Appraisals for marital dissolution
There are many reasons to obtain a professional valuation on your property. One of the most difficult and sensitive reasons is for marital dissolution. Since the marital home is normally one of the most valuable jointly held assets, taking on an appraiser to do the work should never be done lightly.
As in all appraisal reports that are completed, utmost care should be taken in considering factors that influence the value of the property. Knowledge of the local market, including understanding supply and demand, absorption into the market, and pulse within the subject’s submarket is very important. Equally important is an understanding of buyer preferences in the submarket which the property operates within. For example, if the market expects two full bathrooms but the property has only one, how does that affect the value as well as the marketability of the property? If buyers expect a three-car garage in newer homes, but the subject has only two, does it change the buyer pool altogether? Is the market slowing; is it increasing; are buyers out in droves looking at properties or are they pulling back and waiting? These are some of the types of questions appraisers examine as they study the market related to the appraisal report.
The written communication, the appraisal report.
When we think of the word “Appraisal”, we often think of the communication of the appraisal. The appraisal is actually the act or process of developing that opinion of value. What you, the consumer, will see, is the “Report”. The report is the communication of the appraisal (or appraisal review), which is transmitted at the completion of the assignment. As a party who is not typically reading appraisal reports on a daily basis, the communication should be addressed in a manner that is clear, understandable and not misleading. This means that jargon should be minimized, or if used, explained. It means that there may be no need to provide a mile-high analysis of the nation’s economy, but stick with specifics that relate to the property itself. Of course, it is important to discuss what is happening with the market, but for a single-unit residence, what is happening in California will not be relevant to what is happening in Ann Arbor, in most cases.
The report should contain enough information that, you the client, can understand completely how the appraiser arrived at their opinion of value, whether or not you agree with that conclusion. Sometimes clients will not agree with the conclusion, but it is critical that they understand the logic and reasoning behind it.
There are many steps that are taken to arrive at an opinion of value, and to communicate that opinion in a manner that is clear and understandable. Choosing an appraiser to handle this very important piece of the dissolution problem should be done with care. Your attorney should have suggestions for whom to use. If you are not working with an attorney, consult those who do see appraisal reports with regularity such as REALTORS, loan personnel, and other appraisers. In fact, one of the best ways to hire a competent professional to handle this sensitive need, is to ask other appraisers whom they would recommend. Time and again, a couple names will surface. Interview those appraisers and go with whom you feel most comfortable. Other avenues of finding competent appraisers is to search appraiser databases from different appraisal organizations. The Appraisal Institute has the Find an Appraiser search function found here
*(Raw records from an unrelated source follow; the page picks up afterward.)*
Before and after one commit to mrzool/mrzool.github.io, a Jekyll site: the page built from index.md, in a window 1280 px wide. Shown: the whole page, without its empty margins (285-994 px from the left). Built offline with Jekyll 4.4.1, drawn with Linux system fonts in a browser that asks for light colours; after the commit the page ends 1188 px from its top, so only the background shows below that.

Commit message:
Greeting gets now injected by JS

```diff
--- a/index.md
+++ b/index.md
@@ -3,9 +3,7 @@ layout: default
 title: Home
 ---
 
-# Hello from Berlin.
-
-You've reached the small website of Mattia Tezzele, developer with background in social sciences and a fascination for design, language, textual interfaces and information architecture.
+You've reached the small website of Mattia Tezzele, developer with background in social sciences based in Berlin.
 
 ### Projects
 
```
The Relocation Appraisers and Consultants has a directory search found here http://rac.net/directory-2/
And the American Society of Appraisers has a search section here: http://www.appraisers.org/find-an-appraiser
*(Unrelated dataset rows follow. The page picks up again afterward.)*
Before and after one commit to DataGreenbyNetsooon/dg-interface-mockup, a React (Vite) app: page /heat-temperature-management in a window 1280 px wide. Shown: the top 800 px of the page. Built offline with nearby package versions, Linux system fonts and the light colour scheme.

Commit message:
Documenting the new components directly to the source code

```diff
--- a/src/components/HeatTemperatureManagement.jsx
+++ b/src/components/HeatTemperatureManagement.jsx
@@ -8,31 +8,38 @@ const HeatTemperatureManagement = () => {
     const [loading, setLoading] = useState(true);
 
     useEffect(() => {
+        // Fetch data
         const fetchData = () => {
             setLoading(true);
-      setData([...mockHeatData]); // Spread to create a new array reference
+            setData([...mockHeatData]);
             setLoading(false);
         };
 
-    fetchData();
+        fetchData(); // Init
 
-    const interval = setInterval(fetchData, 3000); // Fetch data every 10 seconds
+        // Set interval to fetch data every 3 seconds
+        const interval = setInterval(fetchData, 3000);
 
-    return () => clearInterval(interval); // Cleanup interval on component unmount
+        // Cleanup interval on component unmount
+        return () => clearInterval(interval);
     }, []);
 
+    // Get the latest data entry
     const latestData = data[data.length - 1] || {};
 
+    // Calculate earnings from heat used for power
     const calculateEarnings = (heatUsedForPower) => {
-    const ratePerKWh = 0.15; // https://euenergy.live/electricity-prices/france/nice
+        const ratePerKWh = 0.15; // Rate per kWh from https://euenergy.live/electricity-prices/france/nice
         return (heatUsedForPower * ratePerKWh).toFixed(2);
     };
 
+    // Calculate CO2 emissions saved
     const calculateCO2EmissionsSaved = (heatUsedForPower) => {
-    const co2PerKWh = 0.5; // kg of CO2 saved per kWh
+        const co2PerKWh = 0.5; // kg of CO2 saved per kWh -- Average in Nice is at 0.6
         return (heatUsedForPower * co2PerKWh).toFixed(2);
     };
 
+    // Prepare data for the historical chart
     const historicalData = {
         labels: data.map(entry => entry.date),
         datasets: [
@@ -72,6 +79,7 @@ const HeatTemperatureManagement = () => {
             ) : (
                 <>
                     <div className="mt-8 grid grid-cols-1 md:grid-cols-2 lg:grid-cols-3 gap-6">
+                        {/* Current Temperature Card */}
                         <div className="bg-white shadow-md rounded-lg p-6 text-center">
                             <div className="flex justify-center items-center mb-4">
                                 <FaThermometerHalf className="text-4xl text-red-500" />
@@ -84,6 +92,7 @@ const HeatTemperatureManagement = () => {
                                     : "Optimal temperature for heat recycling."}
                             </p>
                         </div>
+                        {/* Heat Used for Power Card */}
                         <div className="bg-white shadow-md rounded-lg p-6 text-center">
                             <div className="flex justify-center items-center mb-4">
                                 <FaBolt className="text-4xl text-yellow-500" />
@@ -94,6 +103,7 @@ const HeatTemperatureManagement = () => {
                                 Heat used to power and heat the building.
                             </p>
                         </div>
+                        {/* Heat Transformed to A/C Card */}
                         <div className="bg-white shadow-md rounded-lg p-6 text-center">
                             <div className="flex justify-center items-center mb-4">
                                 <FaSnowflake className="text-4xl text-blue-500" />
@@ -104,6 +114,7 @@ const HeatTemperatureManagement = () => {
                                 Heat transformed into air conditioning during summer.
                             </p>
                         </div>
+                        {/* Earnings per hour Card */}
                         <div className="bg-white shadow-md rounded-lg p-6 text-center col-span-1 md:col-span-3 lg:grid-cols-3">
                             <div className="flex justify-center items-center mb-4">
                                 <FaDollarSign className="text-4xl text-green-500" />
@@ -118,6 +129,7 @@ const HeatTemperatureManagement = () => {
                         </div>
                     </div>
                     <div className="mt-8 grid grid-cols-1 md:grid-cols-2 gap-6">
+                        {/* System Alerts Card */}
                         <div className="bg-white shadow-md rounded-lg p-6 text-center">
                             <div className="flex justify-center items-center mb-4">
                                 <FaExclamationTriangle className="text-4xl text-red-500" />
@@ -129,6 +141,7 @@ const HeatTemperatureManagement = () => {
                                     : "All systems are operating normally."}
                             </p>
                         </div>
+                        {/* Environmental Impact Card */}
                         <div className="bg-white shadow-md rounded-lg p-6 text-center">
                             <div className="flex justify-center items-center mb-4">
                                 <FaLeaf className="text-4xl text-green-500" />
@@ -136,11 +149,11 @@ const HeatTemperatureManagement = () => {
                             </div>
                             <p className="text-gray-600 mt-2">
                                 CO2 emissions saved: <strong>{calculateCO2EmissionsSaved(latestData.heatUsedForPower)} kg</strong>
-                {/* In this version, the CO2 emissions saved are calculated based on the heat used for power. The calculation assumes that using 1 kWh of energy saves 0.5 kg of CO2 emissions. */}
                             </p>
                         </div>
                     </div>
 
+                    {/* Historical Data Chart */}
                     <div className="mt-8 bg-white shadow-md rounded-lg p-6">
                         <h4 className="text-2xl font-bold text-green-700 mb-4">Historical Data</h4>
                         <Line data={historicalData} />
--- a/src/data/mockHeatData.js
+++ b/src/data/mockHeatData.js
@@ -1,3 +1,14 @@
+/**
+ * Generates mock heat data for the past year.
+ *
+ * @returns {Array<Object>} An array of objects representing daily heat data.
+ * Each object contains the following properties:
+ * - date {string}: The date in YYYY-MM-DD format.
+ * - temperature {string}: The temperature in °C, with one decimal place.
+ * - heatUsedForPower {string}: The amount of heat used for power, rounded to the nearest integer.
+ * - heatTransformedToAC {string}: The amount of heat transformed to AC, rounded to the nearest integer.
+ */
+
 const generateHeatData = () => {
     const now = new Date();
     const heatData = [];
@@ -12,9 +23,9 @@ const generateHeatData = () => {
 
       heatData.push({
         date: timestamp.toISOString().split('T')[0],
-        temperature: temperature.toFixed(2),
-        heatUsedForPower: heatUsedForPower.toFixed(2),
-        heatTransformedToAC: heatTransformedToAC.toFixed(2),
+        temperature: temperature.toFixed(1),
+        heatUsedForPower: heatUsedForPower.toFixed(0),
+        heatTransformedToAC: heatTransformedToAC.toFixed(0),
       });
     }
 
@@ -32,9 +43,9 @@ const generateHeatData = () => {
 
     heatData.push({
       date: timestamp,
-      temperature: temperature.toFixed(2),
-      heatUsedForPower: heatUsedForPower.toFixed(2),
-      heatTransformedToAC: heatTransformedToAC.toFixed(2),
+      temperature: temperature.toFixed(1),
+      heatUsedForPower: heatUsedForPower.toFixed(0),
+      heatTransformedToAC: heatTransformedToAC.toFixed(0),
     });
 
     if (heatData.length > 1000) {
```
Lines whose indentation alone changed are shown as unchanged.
Fees and turn times.
Every appraiser sets their own fee schedule and turn time for completing assignments. Considering the time that is involved in properly identifying the problem to be solved (which includes the different factors that influence value), determining what is necessary to solve the problem, implementing those processes, and then communicating the findings, do not expect the appraisal report to be an inexpensive part of the dissolution process. Given the hourly rate of most attorneys, expect to pay somewhere between two and five hours of your attorney’s fee for the appraisal report itself, and an hourly rate for any testimony that is needed in the event of a court or deposition appearance. If the marital home is the greatest asset that is jointly owned, this is a small price to pay for peace of mind of a job well done.